- Base: G, C, A or T
- Phosphate
- Deoxyribose sugar
- 2 strings of DNA in a twisted ladder

2

Double-helical structure of DNA

- Major groove and minor groove, very important for the strand itself, the major groove has many binding sites
- 10 bases for every full turn of the helix
- Anti-parallel, one runs 5' to 3' and the other vice versa, only way strand remains stable
- R handed spiral

3

How is DNA compressed?

- You coil up the structures into thread-like structures called chromosomes, there are 46 chromosomes in the body
- DNA is wrapped around 8 balls of histone proteins

4

Chromosomes

- Thread-like structures
- Single piece of DNA containing many genes, regulatory elements and other nucleotide sequences

5

Chromatin

- Mixture of DNA, proteins and RNA that package DNA within the nucleus
- Divided between heterochromatin (condensensed, not used, can be junk) and euchromatin (extended) forms

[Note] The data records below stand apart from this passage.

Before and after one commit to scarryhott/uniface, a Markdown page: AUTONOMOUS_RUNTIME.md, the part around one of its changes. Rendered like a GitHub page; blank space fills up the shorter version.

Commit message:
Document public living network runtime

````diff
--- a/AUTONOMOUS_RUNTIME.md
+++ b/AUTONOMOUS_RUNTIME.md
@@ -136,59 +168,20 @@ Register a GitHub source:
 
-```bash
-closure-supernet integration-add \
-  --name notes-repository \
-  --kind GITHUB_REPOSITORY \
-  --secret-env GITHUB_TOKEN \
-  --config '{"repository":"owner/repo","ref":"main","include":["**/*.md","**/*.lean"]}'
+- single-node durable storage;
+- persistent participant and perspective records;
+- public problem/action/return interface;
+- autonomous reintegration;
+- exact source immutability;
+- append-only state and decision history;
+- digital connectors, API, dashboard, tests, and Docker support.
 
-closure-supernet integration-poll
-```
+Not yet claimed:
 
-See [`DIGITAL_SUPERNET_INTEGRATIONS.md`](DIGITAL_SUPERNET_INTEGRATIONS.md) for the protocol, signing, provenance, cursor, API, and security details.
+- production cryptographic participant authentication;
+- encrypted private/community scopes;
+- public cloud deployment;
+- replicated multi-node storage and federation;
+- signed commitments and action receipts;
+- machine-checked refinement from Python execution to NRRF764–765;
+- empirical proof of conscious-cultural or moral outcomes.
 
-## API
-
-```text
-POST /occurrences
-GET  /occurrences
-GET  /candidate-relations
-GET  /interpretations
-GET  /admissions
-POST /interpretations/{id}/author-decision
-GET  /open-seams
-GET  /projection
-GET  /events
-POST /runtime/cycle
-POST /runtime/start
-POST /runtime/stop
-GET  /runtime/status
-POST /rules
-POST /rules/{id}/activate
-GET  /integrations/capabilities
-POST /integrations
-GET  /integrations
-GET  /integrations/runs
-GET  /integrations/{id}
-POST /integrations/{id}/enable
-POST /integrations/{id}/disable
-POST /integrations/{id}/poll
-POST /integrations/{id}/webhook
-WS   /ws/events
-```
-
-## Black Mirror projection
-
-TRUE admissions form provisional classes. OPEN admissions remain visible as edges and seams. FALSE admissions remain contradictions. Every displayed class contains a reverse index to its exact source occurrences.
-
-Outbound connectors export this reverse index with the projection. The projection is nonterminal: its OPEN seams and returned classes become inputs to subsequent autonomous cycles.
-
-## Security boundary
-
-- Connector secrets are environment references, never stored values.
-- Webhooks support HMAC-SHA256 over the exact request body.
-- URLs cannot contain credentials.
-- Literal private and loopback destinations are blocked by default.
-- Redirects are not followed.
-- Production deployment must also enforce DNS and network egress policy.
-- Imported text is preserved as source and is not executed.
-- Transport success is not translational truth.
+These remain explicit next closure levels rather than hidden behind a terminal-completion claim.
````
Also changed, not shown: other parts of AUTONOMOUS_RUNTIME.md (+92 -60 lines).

6

How DNA strands are unzipped for replication

- Requires 2 strangs of DNA to separate temporarily to allow enzymes access to DNA template
- During interphase chromatin structure is optimised to allow easy access of transcription and DNA repair factors while compacting the DNA into the nucleus
- Cells either have to open up chromatin fibres and/or remove histones

7

2 major mechanisms chromatin is made more accessible

- Histones can be enzymatically modified
- Histones can be displaced by chromatin remodelling complexes

8

How DNA is replicated

- It is semi-conservative & bi-directional
- Special proteins 'unzip' the double helix by breaking the hydrogen bonds
- New nucleotide molecules are then paired with 2 DNA strands
- DNA polymerase can only add new nucleotides to the 3' end of the growing strand
- Okazaki fragments are formed on the lagging strand
- Joined together DNA ligase
- Telomerase replicates at 5' ends

9

How is DNA transcribed to RNA?

- There are exons (coding) and introns
- mRNA made: Transcription, elimination of introns and splicing of exons
- 3 bases are a codon, each codon specifies an amino acid
- 20 aminos in protein

10

Redundancy in amino acids

- Multiple codons code for the same amino acid
- You run into trouble if the first two bases are changed, the last amino acid can be changed -> wobble position

11

Post-transcriptional processing of RNA

- mRNA -> carries info for protein synth
- tRNA (transfer) and rRNA (ribosomal) help in translation

12

Alternative splicing

- Exons can be connected in multiple different ways during RNA splicing that leads to different protein isoforms
- Initiation codon determines the reading frame of the RNA sequence, until the termination codon, so it needs to be correct

13

Translation mRNA

- tRNA translates mRNA sequence into an amino acid
- Acts an adapter moleculr between the coded amino acid and mRNA
- rRNA are transported to cytoplasm, they combine with proteins to form a ribosome